PROBLEM STATEMENT:
Up to and including the line with "Also changed, not shown: 1 other file.", please set down the entries below exactly, starting from the first line.

Revision comparison data
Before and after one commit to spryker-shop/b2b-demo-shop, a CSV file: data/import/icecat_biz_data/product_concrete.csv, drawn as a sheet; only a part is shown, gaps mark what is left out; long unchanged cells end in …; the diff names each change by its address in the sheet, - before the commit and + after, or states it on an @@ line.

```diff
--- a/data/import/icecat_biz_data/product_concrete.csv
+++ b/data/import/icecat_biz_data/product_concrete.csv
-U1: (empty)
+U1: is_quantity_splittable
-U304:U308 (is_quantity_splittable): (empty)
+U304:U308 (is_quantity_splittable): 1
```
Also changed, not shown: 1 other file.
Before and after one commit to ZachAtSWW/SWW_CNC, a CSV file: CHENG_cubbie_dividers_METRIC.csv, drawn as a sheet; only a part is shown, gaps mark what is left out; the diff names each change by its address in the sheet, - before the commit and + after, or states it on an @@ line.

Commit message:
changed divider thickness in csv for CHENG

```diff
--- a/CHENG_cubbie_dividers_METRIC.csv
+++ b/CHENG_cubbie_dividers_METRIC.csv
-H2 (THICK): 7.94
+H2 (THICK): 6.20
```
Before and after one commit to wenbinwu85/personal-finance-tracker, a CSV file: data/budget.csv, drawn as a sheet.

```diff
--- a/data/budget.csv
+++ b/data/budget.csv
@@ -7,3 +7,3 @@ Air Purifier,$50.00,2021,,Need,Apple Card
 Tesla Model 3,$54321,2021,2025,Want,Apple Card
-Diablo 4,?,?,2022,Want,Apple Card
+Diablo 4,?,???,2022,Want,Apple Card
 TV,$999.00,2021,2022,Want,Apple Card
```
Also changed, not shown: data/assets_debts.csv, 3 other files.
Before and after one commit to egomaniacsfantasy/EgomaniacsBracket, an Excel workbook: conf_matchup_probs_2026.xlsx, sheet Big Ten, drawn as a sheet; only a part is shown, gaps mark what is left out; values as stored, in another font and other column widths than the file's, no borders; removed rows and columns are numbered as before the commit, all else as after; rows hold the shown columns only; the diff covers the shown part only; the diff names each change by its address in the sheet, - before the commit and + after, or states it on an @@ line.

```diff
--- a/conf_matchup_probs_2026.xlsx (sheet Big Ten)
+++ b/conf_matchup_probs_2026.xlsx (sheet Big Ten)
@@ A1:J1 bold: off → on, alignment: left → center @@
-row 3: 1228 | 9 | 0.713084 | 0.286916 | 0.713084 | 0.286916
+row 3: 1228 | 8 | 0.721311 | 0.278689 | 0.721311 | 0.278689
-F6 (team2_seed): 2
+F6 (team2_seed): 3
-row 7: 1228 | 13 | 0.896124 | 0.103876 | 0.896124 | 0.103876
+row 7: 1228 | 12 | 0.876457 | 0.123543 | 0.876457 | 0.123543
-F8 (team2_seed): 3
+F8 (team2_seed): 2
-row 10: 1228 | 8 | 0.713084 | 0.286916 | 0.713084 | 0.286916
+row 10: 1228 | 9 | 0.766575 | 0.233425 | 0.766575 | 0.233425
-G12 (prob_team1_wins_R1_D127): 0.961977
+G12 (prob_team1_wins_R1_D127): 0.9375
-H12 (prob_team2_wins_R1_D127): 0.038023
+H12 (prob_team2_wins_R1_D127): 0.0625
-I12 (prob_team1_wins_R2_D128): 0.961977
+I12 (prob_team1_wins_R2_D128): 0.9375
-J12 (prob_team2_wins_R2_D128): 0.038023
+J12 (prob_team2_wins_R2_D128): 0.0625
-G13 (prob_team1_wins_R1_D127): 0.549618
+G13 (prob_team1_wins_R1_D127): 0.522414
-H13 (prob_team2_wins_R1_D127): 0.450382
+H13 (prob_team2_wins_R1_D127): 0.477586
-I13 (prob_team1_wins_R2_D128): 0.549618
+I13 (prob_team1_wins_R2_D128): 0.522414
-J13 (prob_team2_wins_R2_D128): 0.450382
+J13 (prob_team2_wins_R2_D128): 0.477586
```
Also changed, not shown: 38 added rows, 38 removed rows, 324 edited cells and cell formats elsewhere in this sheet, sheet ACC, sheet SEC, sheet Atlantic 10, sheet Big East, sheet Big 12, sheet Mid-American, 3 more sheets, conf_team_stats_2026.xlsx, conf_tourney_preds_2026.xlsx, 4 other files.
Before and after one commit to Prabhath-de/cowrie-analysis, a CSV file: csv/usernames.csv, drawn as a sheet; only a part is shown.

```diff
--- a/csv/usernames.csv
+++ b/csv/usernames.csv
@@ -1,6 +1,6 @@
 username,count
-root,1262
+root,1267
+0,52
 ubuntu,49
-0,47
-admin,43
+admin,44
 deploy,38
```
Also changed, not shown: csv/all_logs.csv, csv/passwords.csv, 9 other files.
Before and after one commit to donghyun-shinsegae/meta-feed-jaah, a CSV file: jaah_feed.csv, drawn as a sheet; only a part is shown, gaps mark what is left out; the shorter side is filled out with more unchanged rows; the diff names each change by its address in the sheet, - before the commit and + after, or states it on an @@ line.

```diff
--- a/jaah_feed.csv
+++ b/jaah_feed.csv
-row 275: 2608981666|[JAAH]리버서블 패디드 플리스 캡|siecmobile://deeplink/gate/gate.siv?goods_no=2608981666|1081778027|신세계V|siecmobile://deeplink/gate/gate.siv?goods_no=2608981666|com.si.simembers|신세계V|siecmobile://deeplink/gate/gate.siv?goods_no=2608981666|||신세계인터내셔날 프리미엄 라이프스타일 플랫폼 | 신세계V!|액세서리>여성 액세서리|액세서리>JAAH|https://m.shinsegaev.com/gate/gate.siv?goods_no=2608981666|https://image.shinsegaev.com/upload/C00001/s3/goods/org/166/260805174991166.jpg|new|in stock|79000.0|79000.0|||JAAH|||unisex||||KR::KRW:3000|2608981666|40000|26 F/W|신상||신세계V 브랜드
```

RESPONSE TO THIS TASK:
Before and after one commit to spryker-shop/b2b-demo-shop, a CSV file: data/import/icecat_biz_data/product_concrete.csv, drawn as a sheet; only a part is shown, gaps mark what is left out; long unchanged cells end in …; the diff names each change by its address in the sheet, - before the commit and + after, or states it on an @@ line.

```diff
--- a/data/import/icecat_biz_data/product_concrete.csv
+++ b/data/import/icecat_biz_data/product_concrete.csv
-U1: (empty)
+U1: is_quantity_splittable
-U304:U308 (is_quantity_splittable): (empty)
+U304:U308 (is_quantity_splittable): 1
```
Also changed, not shown: 1 other file.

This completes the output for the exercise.